At a campaign stop in Kentucky, Hillary Clinton told the crowd that if she were president, she would put her husband Bill “in charge of revitalizing the economy.” The impulse is understandable. The economy of the 1990s was good, or seemed to be prior to the collapse of the dot com bubble.
But Hillary’s promise to bring back Bill and put him “in charge of” the economy is, I think, a horrible blunder. Here’s why.
First, it undermines the entire rationale of Hillary’s candidacy. Donald Trump responded appropriately:
Crooked Hillary said her husband is going to be in charge of the economy.If so, he should run,not her.Will he bring the "energizer" to D.C.?
— Donald J. Trump (@realDonaldTrump) May 17, 2016
That’s right. If Bill is responsible for the economy, the number one priority of most voters, isn’t he the real president? Is Hillary just a surrogate? Doesn’t she have her own ideas about some of the most important matters facing the country?
Hillary’s promise to bring back Bill reminds voters that her career has always been secondary to his. She got her start in public life as a First Lady, initially First Lady of Arkansas, then of the United States. Hillary had no conceivable basis for running for the Senate in New York other than the fact that she was First Lady. She has always ridden Bill’s coattails. Is that the profile we want in a presidential candidate?
Second, the assumption that fond memories of the 1990s are the key to victory is misplaced. Hillary has been forced to disavow most of her husband’s economic policies, which Bernie Sanders supporters–the mainstream of the Democratic Party–abhor. This sets up an ineluctable conflict for the Fall. And more fundamentally, to most voters, Bill Clinton is ancient history. He has been out of office for 16 years, and now is, or appears to be, an old man. It is hard to imagine that the prospect of Bill in charge of economic policy will stir much enthusiasm, anywhere. Is a return to the almost-distant past really the best the Democratic Party can offer? Apparently it is.
Finally, putting Bill Clinton front and center highlights some of the most intractable weaknesses of Hillary’s candidacy. Most people now view Bill as a serial sex abuser. At least one woman has credibly accused him of rape, and it recently came out that he took at least 26 flights on the Lolita Express, operated by Bill’s pal Jeffrey Epstein. The phrase “underage sex slave” will once again figure in the campaign.

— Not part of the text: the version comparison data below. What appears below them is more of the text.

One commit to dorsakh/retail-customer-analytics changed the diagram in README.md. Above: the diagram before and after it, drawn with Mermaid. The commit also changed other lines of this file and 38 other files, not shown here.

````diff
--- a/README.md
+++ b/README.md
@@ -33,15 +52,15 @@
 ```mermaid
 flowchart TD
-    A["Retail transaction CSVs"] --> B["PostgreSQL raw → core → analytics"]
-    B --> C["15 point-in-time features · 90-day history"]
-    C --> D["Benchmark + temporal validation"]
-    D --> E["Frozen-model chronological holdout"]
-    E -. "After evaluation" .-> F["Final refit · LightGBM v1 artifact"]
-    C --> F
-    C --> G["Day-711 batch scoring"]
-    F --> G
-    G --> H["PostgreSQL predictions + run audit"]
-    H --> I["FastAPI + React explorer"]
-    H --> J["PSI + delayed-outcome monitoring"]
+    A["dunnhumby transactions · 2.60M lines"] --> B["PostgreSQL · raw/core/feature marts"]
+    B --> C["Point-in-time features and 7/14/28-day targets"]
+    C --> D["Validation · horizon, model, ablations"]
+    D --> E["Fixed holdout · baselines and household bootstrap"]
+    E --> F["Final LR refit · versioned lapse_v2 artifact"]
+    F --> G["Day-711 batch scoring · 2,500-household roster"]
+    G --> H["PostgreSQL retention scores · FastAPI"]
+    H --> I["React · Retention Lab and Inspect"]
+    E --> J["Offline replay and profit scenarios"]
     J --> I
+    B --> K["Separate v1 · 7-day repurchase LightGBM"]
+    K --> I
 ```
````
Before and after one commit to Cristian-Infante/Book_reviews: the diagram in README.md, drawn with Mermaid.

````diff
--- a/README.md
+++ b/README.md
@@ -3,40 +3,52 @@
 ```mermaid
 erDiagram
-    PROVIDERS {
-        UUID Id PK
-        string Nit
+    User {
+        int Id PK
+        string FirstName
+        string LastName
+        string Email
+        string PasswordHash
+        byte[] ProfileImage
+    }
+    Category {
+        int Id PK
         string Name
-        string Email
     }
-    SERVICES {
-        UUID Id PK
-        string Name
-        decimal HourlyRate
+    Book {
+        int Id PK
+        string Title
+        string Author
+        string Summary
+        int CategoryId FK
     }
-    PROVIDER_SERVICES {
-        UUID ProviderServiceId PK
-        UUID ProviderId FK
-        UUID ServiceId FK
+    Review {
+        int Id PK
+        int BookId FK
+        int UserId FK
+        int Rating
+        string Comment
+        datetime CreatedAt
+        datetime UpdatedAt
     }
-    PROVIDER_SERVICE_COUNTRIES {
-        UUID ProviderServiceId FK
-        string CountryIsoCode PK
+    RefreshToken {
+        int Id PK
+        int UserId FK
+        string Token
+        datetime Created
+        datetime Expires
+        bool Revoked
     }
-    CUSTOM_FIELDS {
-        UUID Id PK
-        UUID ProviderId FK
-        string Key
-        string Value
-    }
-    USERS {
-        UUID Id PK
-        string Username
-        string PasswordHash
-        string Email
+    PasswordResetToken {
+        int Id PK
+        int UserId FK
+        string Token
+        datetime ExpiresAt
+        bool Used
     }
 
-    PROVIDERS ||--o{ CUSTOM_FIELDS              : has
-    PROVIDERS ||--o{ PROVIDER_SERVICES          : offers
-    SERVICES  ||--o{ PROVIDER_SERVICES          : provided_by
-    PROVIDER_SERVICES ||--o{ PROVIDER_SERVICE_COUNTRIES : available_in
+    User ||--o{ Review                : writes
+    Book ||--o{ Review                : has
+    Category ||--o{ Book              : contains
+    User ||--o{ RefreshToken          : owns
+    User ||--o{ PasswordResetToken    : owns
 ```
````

In truth, Hillary never could have avoided dealing with Bill’s mixed legacy. Apart from the details of Bill’s tawdry history, Hillary’s vow to put him in charge of economic policy reminds us of the weird nature of their relationship. If Hillary is president, will Bill live in the White House? Will he continue to consort with his various girl friends? What official role will he play? Will Bill be a shadow president? Or will he just, as a private citizen, cash in on Hillary’s success?
These days, the phrase “partners in crime” is almost always used in jest, but it perfectly describes the Clintons. Hillary’s promise to put Bill in charge of the nation’s most important issues only highlights the weaknesses of her qualifications to be president.